In the data, find the word "stored" and copy out every line that has it.
##### PROVIDED RECORDS
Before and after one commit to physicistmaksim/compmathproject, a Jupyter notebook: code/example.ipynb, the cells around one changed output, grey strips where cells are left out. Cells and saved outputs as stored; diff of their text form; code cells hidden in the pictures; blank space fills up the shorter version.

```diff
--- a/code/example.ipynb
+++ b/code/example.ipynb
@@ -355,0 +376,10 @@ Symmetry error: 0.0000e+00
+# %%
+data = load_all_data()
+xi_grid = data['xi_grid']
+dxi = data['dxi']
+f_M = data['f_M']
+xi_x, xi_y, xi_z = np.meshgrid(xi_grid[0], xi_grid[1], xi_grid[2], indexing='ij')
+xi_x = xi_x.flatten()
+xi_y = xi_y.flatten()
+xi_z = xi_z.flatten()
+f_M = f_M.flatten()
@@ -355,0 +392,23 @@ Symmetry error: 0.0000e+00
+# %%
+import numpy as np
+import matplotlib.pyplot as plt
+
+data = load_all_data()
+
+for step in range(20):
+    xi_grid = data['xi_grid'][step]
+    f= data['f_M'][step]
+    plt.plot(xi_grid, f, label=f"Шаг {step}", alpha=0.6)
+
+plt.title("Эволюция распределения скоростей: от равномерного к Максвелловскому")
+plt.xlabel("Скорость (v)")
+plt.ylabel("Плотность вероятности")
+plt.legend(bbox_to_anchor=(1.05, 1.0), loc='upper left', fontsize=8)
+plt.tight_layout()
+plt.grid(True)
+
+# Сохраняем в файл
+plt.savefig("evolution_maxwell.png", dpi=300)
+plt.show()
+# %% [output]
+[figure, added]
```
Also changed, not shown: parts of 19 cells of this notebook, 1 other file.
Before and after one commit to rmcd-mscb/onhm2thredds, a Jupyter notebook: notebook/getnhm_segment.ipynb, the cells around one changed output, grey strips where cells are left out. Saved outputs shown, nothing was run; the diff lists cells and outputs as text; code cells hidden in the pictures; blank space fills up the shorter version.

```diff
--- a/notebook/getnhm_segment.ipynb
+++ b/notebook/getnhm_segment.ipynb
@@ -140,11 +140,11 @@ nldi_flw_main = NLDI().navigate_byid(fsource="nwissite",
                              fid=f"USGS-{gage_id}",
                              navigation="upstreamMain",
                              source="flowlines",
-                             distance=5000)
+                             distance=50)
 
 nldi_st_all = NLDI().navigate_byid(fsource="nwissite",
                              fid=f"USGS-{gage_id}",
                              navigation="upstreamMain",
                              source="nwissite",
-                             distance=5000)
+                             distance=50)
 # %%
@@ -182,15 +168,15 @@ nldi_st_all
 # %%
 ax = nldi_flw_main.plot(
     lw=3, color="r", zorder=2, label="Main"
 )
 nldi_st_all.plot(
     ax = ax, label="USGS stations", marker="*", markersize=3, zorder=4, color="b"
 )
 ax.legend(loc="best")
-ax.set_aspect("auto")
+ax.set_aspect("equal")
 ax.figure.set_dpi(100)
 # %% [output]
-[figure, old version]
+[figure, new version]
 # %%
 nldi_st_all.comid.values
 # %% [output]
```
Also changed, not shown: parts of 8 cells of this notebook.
##########
##### PROVIDED RECORDS
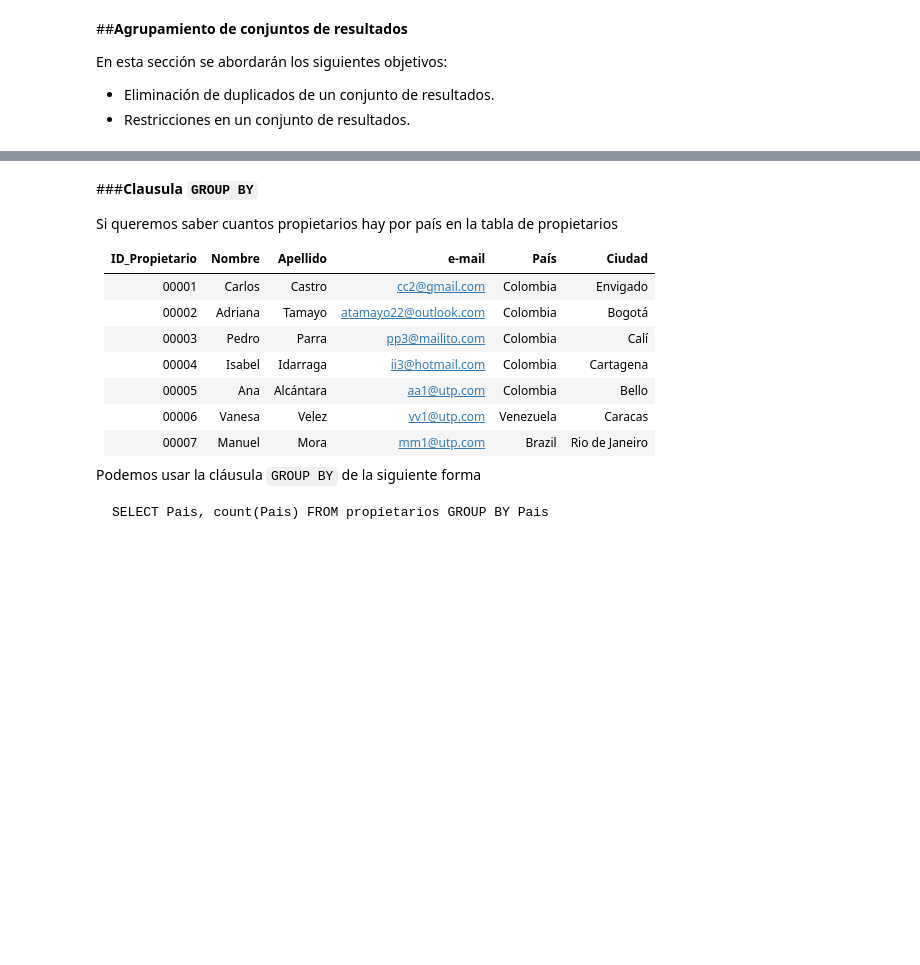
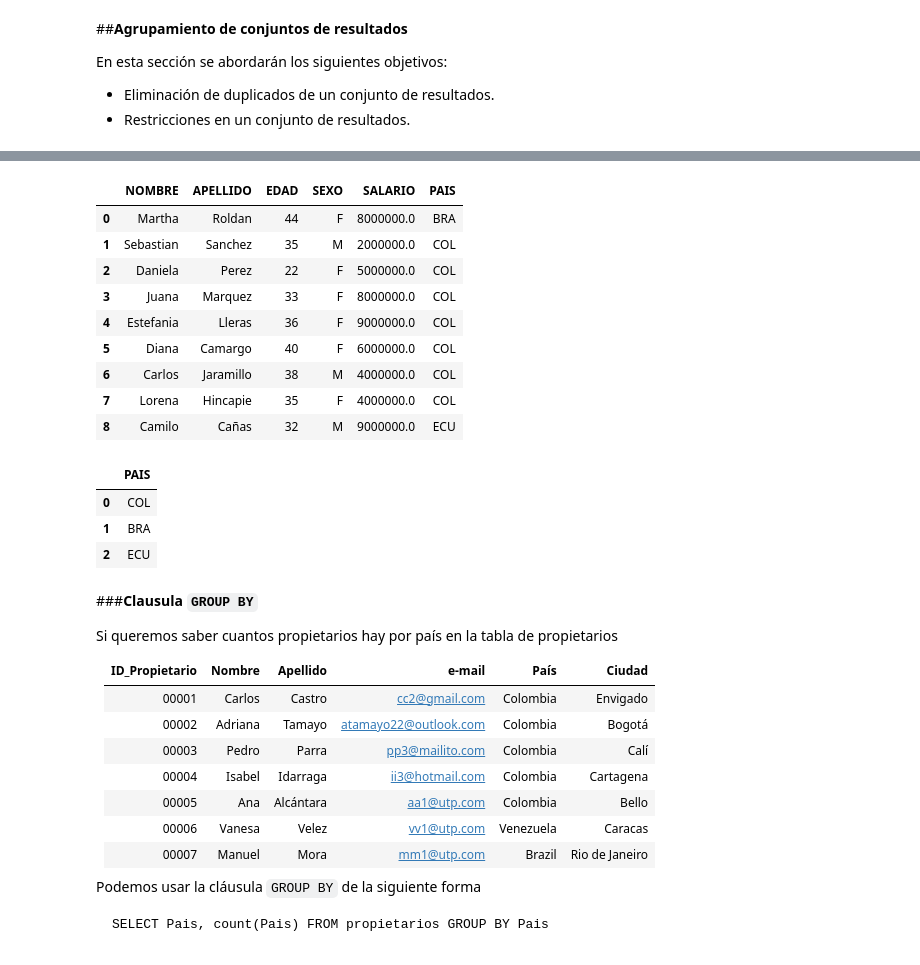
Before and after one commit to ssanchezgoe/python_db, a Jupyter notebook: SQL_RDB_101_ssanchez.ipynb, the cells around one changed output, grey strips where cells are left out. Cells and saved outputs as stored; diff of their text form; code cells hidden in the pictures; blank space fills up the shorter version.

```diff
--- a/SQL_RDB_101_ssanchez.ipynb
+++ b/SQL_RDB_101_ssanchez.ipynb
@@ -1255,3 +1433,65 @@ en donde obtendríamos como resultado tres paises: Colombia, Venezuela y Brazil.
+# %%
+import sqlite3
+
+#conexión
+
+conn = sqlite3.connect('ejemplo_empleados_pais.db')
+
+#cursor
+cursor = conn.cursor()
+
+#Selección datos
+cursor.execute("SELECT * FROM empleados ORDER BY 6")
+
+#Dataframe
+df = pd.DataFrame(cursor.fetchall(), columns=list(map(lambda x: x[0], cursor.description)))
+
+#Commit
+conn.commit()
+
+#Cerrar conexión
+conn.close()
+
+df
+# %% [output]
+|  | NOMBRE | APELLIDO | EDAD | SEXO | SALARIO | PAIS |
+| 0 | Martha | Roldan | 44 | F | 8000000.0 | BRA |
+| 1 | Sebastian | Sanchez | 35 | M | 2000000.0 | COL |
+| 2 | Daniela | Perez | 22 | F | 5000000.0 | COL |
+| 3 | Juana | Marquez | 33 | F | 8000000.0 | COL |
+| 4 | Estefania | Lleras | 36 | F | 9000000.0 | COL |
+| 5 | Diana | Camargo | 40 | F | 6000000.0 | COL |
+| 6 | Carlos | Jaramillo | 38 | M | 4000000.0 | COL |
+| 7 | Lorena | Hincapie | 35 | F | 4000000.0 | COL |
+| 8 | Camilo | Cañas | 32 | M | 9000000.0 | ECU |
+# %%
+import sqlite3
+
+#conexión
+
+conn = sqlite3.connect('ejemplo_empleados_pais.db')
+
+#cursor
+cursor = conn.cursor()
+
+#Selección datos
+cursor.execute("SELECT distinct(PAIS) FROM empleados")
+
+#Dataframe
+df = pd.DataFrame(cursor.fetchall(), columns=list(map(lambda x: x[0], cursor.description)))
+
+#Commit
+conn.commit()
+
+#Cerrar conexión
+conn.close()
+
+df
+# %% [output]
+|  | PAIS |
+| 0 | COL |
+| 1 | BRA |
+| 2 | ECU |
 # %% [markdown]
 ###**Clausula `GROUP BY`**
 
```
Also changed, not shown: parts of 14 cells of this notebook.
##########
##### PROVIDED RECORDS
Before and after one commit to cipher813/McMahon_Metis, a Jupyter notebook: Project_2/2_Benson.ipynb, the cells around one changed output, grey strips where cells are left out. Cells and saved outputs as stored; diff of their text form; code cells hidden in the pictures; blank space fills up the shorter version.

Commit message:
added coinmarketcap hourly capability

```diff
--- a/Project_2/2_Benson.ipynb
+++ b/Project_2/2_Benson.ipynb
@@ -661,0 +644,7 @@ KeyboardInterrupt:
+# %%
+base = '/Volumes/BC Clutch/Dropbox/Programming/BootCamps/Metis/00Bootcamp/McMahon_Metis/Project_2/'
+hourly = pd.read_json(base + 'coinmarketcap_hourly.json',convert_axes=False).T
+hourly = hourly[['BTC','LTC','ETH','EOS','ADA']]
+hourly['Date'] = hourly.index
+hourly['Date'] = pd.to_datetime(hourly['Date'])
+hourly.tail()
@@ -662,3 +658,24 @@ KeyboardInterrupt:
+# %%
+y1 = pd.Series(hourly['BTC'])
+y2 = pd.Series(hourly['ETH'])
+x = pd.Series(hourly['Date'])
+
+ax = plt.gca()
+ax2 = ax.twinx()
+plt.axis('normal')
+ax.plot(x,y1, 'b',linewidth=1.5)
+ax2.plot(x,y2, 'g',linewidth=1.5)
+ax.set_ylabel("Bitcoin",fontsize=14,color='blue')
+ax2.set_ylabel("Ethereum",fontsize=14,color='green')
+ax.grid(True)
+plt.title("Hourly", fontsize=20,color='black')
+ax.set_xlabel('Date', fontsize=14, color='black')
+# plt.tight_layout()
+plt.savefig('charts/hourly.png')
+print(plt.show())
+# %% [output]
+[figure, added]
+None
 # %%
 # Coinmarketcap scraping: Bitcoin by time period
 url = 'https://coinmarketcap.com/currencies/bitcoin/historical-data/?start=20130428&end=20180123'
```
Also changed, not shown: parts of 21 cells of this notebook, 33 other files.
##########
- [RESULT OF THE EXERCISE]:
Before and after one commit to physicistmaksim/compmathproject, a Jupyter notebook: code/example.ipynb, the cells around one changed output, grey strips where cells are left out. Cells and saved outputs as stored; diff of their text form; code cells hidden in the pictures; blank space fills up the shorter version.
Before and after one commit to ssanchezgoe/python_db, a Jupyter notebook: SQL_RDB_101_ssanchez.ipynb, the cells around one changed output, grey strips where cells are left out. Cells and saved outputs as stored; diff of their text form; code cells hidden in the pictures; blank space fills up the shorter version.
Before and after one commit to cipher813/McMahon_Metis, a Jupyter notebook: Project_2/2_Benson.ipynb, the cells around one changed output, grey strips where cells are left out. Cells and saved outputs as stored; diff of their text form; code cells hidden in the pictures; blank space fills up the shorter version.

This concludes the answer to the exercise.